Bug that helps hackers to impersonateDate: 25 February 2020 Tags: IT, Mobile & Computers
Researchers have found a serious vulnerability in LTE/4G mobile communication standard that can help hackers impersonate other phone users like taking a streaming service subscription at your expense or publish secret company documents under someone else’s identity.
The vulnerability, which affects virtually all mobile phones, tablets and some connected household appliances, may also hamper investigations of law enforcement agencies because attackers can not only make purchases in the victim’s name but also access websites using the victim’s identity.
Mobile network operators would have to accept higher costs, as the additional protection generates more data during the transmission. In addition, all mobile phones would have to be replaced and the base station expanded.
The problem is the lack of integrity protection: data packets are transmitted encrypted between the mobile phone and the base station, which protects the data against eavesdropping.
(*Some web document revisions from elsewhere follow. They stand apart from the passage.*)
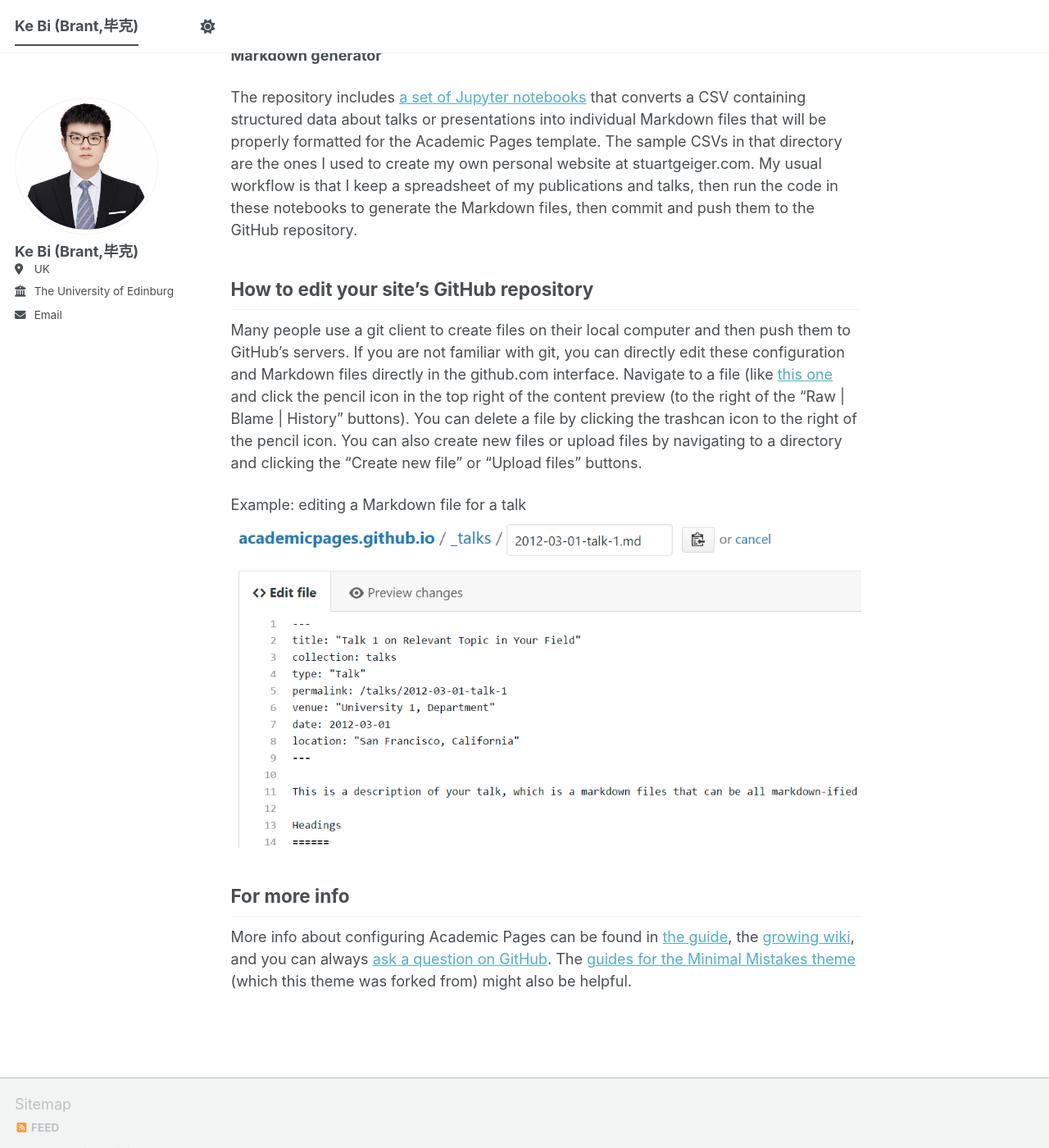
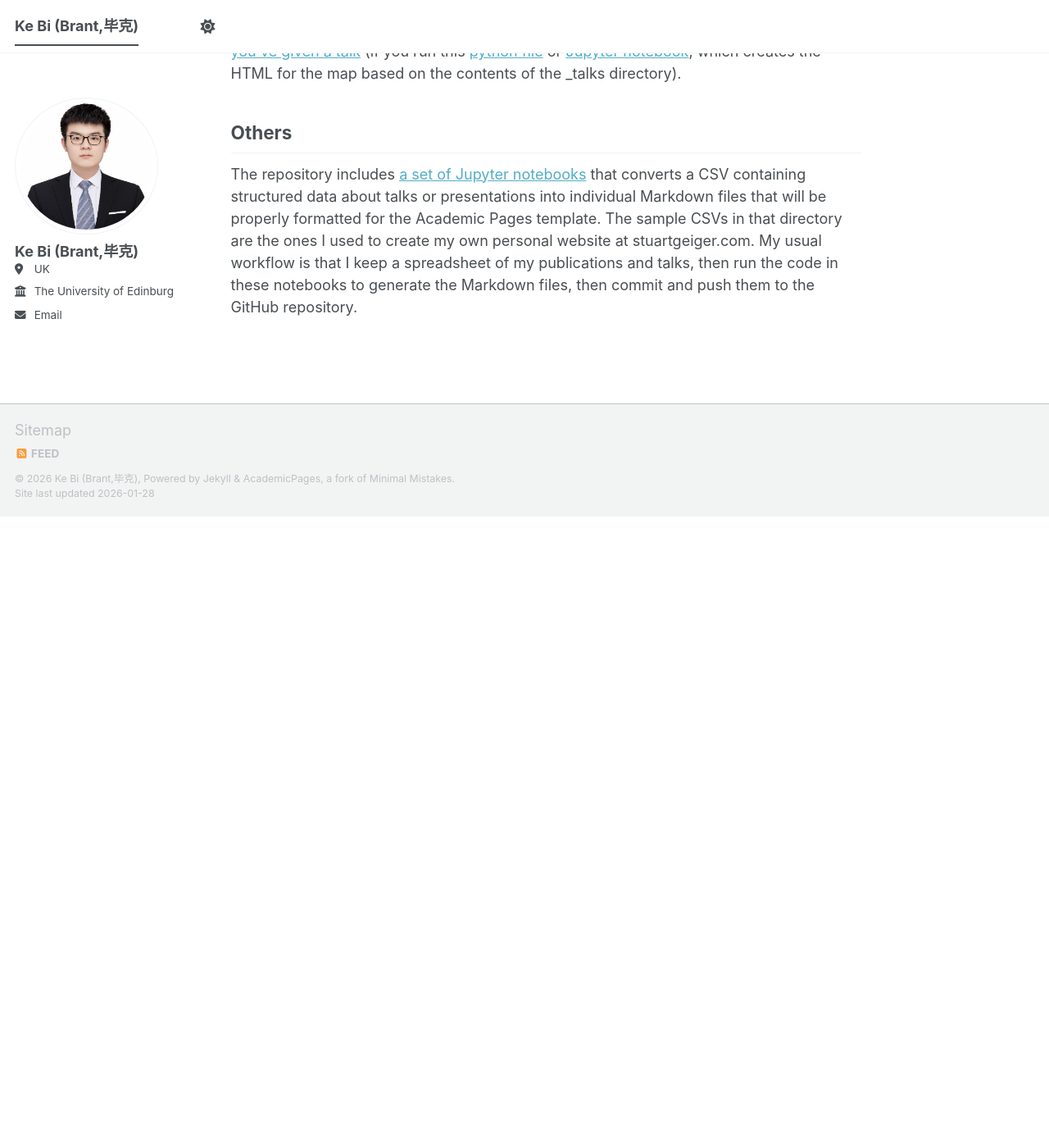
Before and after one commit to brant1868/brant1868.github.io, a Jekyll site: the page built from _pages/about.md, in a window 1280 px wide and 1400 px high, scrolled down 2082 px. Shown: the whole window at 82% size. Built offline with Jekyll 4.4.1, drawn with Linux system fonts in a browser that asks for light colours; a script bundle is joined from its source files by our own code; library files that are not in the unit come from our copies; after the commit the page ends 2712 px from its top, so only the background shows below that; some of the changed text lies outside the part shown.

Commit message:
Update about.md

```diff
--- a/_pages/about.md
+++ b/_pages/about.md
@@ -32,26 +32,16 @@
 1. Upload any files (like PDFs, .zip files, etc.) to the files/ directory. They will appear at https://[your GitHub username].github.io/files/example.pdf.
 1. Check status by going to the repository settings, in the "GitHub pages" section
 
-Site-wide configuration
+Teaching
 ------
 The main configuration file for the site is in the base directory in [_config.yml](https://github.com/academicpages/academicpages.github.io/blob/master/_config.yml), which defines the content in the sidebars and other site-wide features. You will need to replace the default variables with ones about yourself and your site's github repository. The configuration file for the top menu is in [_data/navigation.yml](https://github.com/academicpages/academicpages.github.io/blob/master/_data/navigation.yml). For example, if you don't have a portfolio or blog posts, you can remove those items from that navigation.yml file to remove them from the header.
 
-Create content & metadata
+Conferences
 ------
 For site content, there is one Markdown file for each type of content, which are stored in directories like _publications, _talks, _posts, _teaching, or _pages. For example, each talk is a Markdown file in the [_talks directory](https://github.com/academicpages/academicpages.github.io/tree/master/_talks). At the top of each Markdown file is structured data in YAML about the talk, which the theme will parse to do lots of cool stuff. The same structured data about a talk is used to generate the list of talks on the [Talks page](https://academicpages.github.io/talks), each [individual page](https://academicpages.github.io/talks/2012-03-01-talk-1) for specific talks, the talks section for the [CV page](https://academicpages.github.io/cv), and the [map of places you've given a talk](https://academicpages.github.io/talkmap.html) (if you run this [python file](https://github.com/academicpages/academicpages.github.io/blob/master/talkmap.py) or [Jupyter notebook](https://github.com/academicpages/academicpages.github.io/blob/master/talkmap.ipynb), which creates the HTML for the map based on the contents of the _talks directory).
 
-**Markdown generator**
 
+Others
+------
 The repository includes [a set of Jupyter notebooks](https://github.com/academicpages/academicpages.github.io/tree/master/markdown_generator
 ) that converts a CSV containing structured data about talks or presentations into individual Markdown files that will be properly formatted for the Academic Pages template. The sample CSVs in that directory are the ones I used to create my own personal website at stuartgeiger.com. My usual workflow is that I keep a spreadsheet of my publications and talks, then run the code in these notebooks to generate the Markdown files, then commit and push them to the GitHub repository.
-
-How to edit your site's GitHub repository
-------
-Many people use a git client to create files on their local computer and then push them to GitHub's servers. If you are not familiar with git, you can directly edit these configuration and Markdown files directly in the github.com interface. Navigate to a file (like [this one](https://github.com/academicpages/academicpages.github.io/blob/master/_talks/2012-03-01-talk-1.md) and click the pencil icon in the top right of the content preview (to the right of the "Raw | Blame | History" buttons). You can delete a file by clicking the trashcan icon to the right of the pencil icon. You can also create new files or upload files by navigating to a directory and clicking the "Create new file" or "Upload files" buttons.
-
-Example: editing a Markdown file for a talk
-![Editing a Markdown file for a talk](/images/editing-talk.png)
-
-For more info
-------
-More info about configuring Academic Pages can be found in [the guide](https://academicpages.github.io/markdown/), the [growing wiki](https://github.com/academicpages/academicpages.github.io/wiki), and you can always [ask a question on GitHub](https://github.com/academicpages/academicpages.github.io/discussions). The [guides for the Minimal Mistakes theme](https://mmistakes.github.io/minimal-mistakes/docs/configuration/) (which this theme was forked from) might also be helpful.
```
Also changed, not shown: other parts of _pages/about.md (+4 -4 lines).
By provoking errors like changing bits from 0 to 1 or from 1 to 0 in the encrypted data packets, the researchers can make a mobile phone and the base station decrypt or encrypt messages.
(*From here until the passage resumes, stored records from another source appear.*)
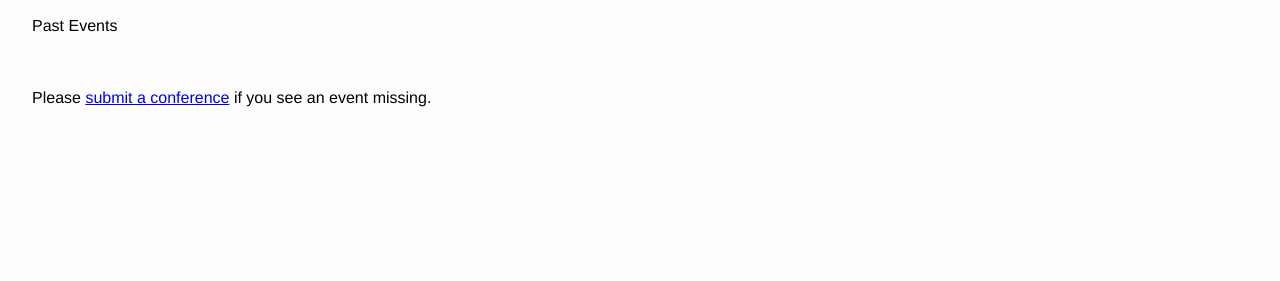
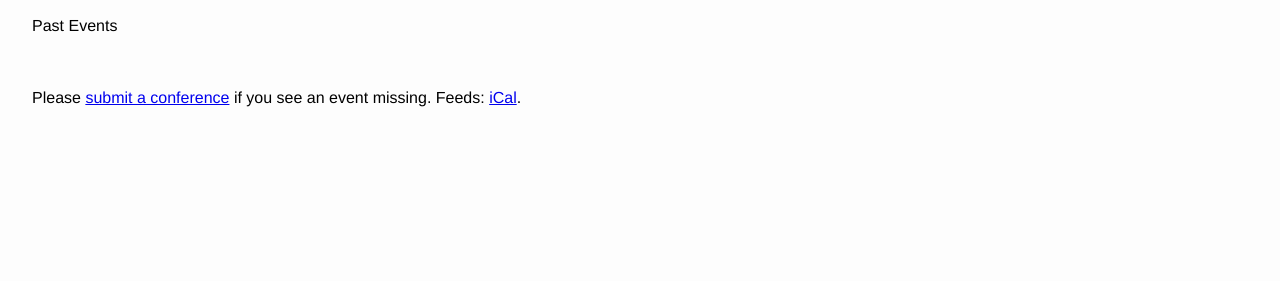
Before and after one commit to adunkman/confa11y, a Jekyll site: the page built from index.html, in a window 1280 px wide. Shown: the part 350-631 px from the top of the page. Built offline with Jekyll 4.4.1, drawn with Linux system fonts in a browser that asks for light colours.

Commit message:
Link to ical feed.

```diff
--- a/_layouts/default.html
+++ b/_layouts/default.html
@@ -12,6 +12,7 @@
     <link rel="canonical" href="{{ page.url | replace:'index.html','' | prepend: site.baseurl | prepend: site.url }}">
     <link rel="alternate" type="application/rss+xml" title="{{ site.title }}" href="{{ "/feed.xml" | prepend: site.baseurl | prepend: site.url }}">
     <script src="{{ "/js/main.js" | prepend: site.baseurl }}"></script>
+    <link rel="alternate" type="text/calendar" title="{{ site.title }}" href="{{ "/conferences.ics" | prepend: site.url }}">
   </head>
   <body>
     {{ content }}
--- a/index.html
+++ b/index.html
@@ -62,6 +62,6 @@ layout: default
 
 <div class="section-wrapper footer">
   <section>
-    <p>Please <a href="https://github.com/adunkman/legendary-octo-journey/issues/new">submit a conference</a> if you see an event missing.</p>
+    <p>Please <a href="https://github.com/adunkman/legendary-octo-journey/issues/new">submit a conference</a> if you see an event missing. Feeds: <a href="/conferences.ics">iCal</a>.</p>
   </section>
 </div>
```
They not only can convert the encrypted data traffic between the mobile phone and the base station into plain text, but also send commands to the mobile phone, which are then encrypted and forwarded to the provider, such as a purchase command for a subscription.
The hackers trick the mobile phone to assume that the software-defined radio is the benign base station and to the real network, in turn, it looks as if the software-defined radio was the mobile phone.